For anyone who set up a self-managed super fund (SMSF) on advice and later discovered it was really not for them, a recommendation from the Australian Securities and Investments Commission (ASIC) might be music to their ears.
ASIC is advocating a minimum balance for SMSFs as a means of better protecting consumers and banning limited recourse borrowing arrangements (LRBAs) when SMSF trustees borrow for investments. Again, the purpose is to protect consumers and their retirement nest eggs.
The move comes as the big four banks and AMP retreat from lending to SMSFs to buy residential investments in the wake of softer property prices and the financial services royal commission.

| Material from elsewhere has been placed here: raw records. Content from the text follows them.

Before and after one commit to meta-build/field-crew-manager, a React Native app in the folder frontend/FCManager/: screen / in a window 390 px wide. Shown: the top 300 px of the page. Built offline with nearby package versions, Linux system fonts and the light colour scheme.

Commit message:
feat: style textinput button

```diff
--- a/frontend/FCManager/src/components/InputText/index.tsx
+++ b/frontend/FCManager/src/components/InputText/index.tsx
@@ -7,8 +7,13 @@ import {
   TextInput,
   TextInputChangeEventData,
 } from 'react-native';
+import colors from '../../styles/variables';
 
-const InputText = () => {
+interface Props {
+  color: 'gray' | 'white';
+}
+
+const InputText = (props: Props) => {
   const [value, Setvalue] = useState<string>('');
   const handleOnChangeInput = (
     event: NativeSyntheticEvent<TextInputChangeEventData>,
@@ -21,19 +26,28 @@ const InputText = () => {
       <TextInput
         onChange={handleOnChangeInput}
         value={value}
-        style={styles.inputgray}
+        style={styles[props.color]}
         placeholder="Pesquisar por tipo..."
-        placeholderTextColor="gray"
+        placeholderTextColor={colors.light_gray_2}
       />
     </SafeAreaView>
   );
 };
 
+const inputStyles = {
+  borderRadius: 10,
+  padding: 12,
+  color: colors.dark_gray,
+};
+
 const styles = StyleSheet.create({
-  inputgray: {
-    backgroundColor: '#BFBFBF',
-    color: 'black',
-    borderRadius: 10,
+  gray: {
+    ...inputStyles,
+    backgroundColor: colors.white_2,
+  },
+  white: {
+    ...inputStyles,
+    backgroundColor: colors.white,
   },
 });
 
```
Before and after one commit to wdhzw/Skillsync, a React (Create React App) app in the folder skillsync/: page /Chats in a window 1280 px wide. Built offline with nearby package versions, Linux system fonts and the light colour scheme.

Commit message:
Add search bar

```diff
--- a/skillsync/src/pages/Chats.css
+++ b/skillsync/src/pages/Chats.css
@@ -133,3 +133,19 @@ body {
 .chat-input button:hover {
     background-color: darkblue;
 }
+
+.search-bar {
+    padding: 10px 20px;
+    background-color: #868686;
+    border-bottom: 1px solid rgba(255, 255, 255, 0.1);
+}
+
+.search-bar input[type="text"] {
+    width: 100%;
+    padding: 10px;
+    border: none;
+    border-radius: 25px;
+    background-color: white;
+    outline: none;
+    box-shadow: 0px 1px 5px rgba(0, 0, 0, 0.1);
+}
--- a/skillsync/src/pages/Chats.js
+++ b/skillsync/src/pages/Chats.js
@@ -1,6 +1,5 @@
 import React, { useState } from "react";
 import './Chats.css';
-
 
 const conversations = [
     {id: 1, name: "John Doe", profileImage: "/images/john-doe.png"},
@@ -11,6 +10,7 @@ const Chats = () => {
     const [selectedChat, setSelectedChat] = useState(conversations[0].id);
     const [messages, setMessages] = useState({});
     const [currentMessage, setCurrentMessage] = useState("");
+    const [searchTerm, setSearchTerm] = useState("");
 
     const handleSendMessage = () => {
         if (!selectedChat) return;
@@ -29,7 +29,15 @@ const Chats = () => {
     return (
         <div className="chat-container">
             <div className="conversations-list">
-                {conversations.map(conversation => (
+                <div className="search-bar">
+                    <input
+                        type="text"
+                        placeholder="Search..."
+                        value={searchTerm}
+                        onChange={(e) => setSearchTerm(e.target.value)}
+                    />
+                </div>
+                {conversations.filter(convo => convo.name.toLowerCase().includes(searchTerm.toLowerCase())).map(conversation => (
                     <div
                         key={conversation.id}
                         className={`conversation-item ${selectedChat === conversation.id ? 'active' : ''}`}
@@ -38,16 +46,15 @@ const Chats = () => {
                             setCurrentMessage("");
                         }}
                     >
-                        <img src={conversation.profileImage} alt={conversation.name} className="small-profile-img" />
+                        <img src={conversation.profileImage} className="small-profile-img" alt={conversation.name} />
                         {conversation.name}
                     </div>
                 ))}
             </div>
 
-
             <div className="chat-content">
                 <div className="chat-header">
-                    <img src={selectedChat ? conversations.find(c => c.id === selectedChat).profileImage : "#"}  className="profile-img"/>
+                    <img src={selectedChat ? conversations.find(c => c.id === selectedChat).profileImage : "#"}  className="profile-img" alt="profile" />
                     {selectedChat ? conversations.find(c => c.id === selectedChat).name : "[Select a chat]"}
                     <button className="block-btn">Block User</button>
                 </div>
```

About one million SMSF balances in Australia account for $750 billion or one-third of all superannuation funds. However, there are concerns that too many SMSFs with small balances and inexperienced managers are costing the economy.
A Productivity Commission report into super showed that SMSFs with less than $1 million in assets perform “significantly” worse than retail or industry funds. “It is not clear how many of these will perform better in future as they grow in size,” the report says.
Industry Super Australia reported earlier this year that SMSF members “have potentially wasted billions in life savings due to poor performance”.
Australian Tax Office (ATO) statistics show that SMSF membership continues to grow despite 40 per cent of funds receiving zero or negative return on assets in 2016.
The Australian Financial Review reported: “The (ATO) briefing note says SMSFs with less than $2 million of assets were, on average, worse off than members of an Australian Prudential Regulation Authority (APRA) regulated fund. It says an SMSF with a balance of between $1 million to $2 million generated a 2.2 per cent return on assets, while SMSFs with balances less than $200,000 suffered negative returns. In contrast, industry super fund members generated average returns of 4.1 per cent over the same period.”
Answering a question on notice from the Parliamentary Joint Committee on Corporations and Financial Services this week, ASIC listed “possible policy solutions” to SMSF issues.
It wants more education for members, better financial advice for consumers considering SMSFs, better oversight, and says minimum balances should be investigated but did not suggest an amount.
It said: “Consideration could be given to prohibiting LRBAs and/or mandating a minimum SMSF balance.
“We note the Council of Financial Regulators is currently considering LRBAs and is due to report to the Government by the end of this year.”
ASIC suggested that promoters of SMSFs undergo specific education to ensure their advice did not disadvantage older Australians.
“This could involve imposing an obligation on SMSF promoters to consider the type of consumer whose needs would be addressed by establishing the SMSF and the channel best suited to distributing the SMSF as a product class.”
It also suggested new training and education standards be set by the Financial Adviser Standards and Ethics Authority (FASEA) to improve the quality of financial advice provided to consumers.
Do you have an SMSF? Do you believe you are getting good value from the fund? Is your SMSF performing better than retail and industry funds of a similar size?